During the 36th Space Symposium, Spaceflight Inc. announced the company had achieved 100% mission success for both its primary and secondary missions for SXRS-5, including the commissioning and successful firing of Astra’s Apollo Fusion electric propulsion system to enable orbital transfers.
The mission, which launched on June 30 aboard SpaceX’s Transporter-2 mission from Cape Canaveral, Florida, featured two of the company’s innovative next-generation Sherpa orbital transfer vehicles (OTVs) — Sherpa-LTE1 and Sherpa-FX2.
Spaceflight’s electric propulsion OTV, Sherpa-LTE1, successfully ignited thrusters on its first attempt on-orbit. Credit: Spaceflight Inc.
For the primary mission, the avionics systems on the two OTVs were tasked with separating 35 payloads, including six microsatellites and 29 cubesats, with a hosted payload remaining on board.
Following the successful deployment of all customer spacecraft, Sherpa-LTE1 initiated the mission’s second objective, ensuring all systems were operational and in good health as well as commissioning the propulsion system for additional orbital maneuvers.
All the data collected from these experiments will provide valuable insights before Sherpa-LTC1, Spaceflight’s first chemical propulsion OTV, launches on board SpaceX’s Transporter-3 mission, targeted for no earlier than December 2021.
Spaceflight successfully completed all of its identified mission goals over the past eight weeks. Milestones accomplished include:
- Avionics sequencers (R2A) on board the two Sherpa OTVs executed commands successfully, deploying 100% of customer payloads as planned within 24 hours.
- All Sherpa subsystems were confirmed operational and healthy. System temperatures, voltages, and other data were all within the predicted limits.
- Sherpa-LTE1 de-tumbled and commissioned the Astra/Apollo Fusion electric propulsion system.
- Sherpa-LTE1 successfully performed thruster ignition and operation on its first attempt and is now preparing to enter its tertiary phase of the mission, where it will maneuver to various orbits and conduct automated maneuvers on a weekly basis.
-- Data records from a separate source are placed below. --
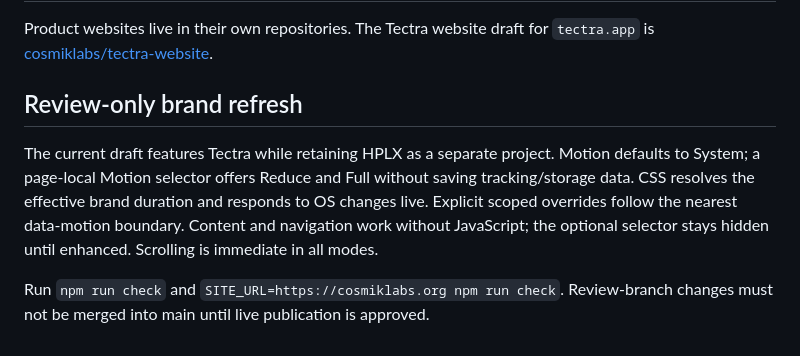
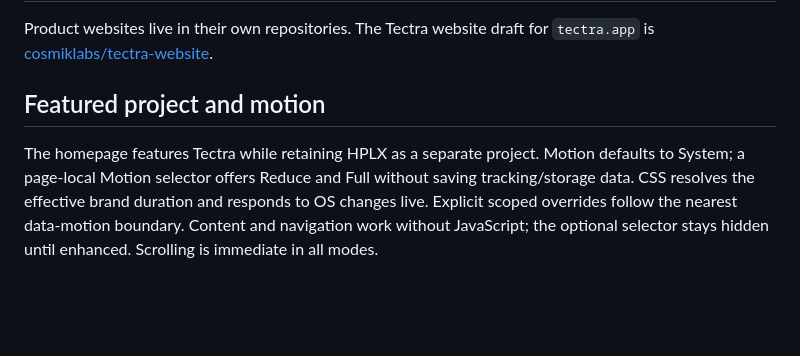
Before and after one commit to cosmiklabs/cosmiklabs.github.io, a Markdown page: README.md, the part around the change. Rendered like a GitHub page; blank space fills up the shorter version.

Commit message:
Describe the brand refresh as live in the README
Co-Authored-By: Claude Opus 5.5 <noreply@anthropic.com>

```diff
--- a/README.md
+++ b/README.md
@@ -119,8 +119,6 @@ so the exact commit is pinned instead. No unversioned runtime brand fetch occurs
 
 Product websites live in their own repositories. The Tectra website draft for `tectra.app` is [cosmiklabs/tectra-website](https://github.com/cosmiklabs/tectra-website).
 
-## Review-only brand refresh
+## Featured project and motion
 
-The current draft features Tectra while retaining HPLX as a separate project. Motion defaults to System; a page-local Motion selector offers Reduce and Full without saving tracking/storage data. CSS resolves the effective brand duration and responds to OS changes live. Explicit scoped overrides follow the nearest data-motion boundary. Content and navigation work without JavaScript; the optional selector stays hidden until enhanced. Scrolling is immediate in all modes.
-
-Run `npm run check` and `SITE_URL=https://cosmiklabs.org npm run check`. Review-branch changes must not be merged into main until live publication is approved.
+The homepage features Tectra while retaining HPLX as a separate project. Motion defaults to System; a page-local Motion selector offers Reduce and Full without saving tracking/storage data. CSS resolves the effective brand duration and responds to OS changes live. Explicit scoped overrides follow the nearest data-motion boundary. Content and navigation work without JavaScript; the optional selector stays hidden until enhanced. Scrolling is immediate in all modes.
```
- Successful demonstration of modular subsystems, including Sherpa’s propulsion and command-and-control operations, proving rapid prototyping by going from kickoff to flight in less than six months.
- Spaceflight’s free flyer OTV, Sherpa-FX2, successfully demonstrated payload hosting, similar to Sherpa-FX1 which launched on SpaceX’s Transporter-1 mission in January.
- Contact was made with 34 of the 36 payloads within hours of launch, with several customers communicating with their spacecraft before the deployment sequence was complete.
- All spacecraft separation data was shared with the industry’s space object tracking body, 18th Space Control Squadron, as planned within 48 hours for ongoing tracking and monitoring.
As the only company to have successfully flown three OTVs in six months, including the industry’s first electrical propulsion version, Spaceflight has plans to launch two more OTVs later this year, including the firm’s first chemical propulsion vehicle, Sherpa-LTC. Building on the success of these Sherpa missions and the company’s experience managing 41 missions to date, Spaceflight is actively planning Sherpa missions beyond LEO to GEO and cislunar orbital insertions.
“The success of this mission has exceeded our expectations, an indication the technology we designed will be effective in executing a wide variety of missions,” said Phil Bracken, VP of engineering for Spaceflight. “With its versatility and modular architecture, Sherpa will be capable of not only deploying satellites, but hosting them on orbit, supporting infrastructure development, using various kinds of propulsion — all at unmatched development speeds. We are excited to continue building on the success of SXRS-5 and innovating new ways to use Sherpa to support our customers’ missions.”
“The successes of Sherpa-LTE1, and the promise of Sherpa-LTC, demonstrate the capabilities of our groundbreaking innovations to take spacecraft to any orbit — from LEO, medium Earth orbit, geostationary orbit, lunar or beyond, in a way that has never been accomplished before,” said Grant Bonin, SVP of business development at Spaceflight. “We are committed to the overall development of space and our Sherpa program is a significant component of our vision to offer the most comprehensive launch solutions to get our customers’ payloads to space — whenever and wherever they want.”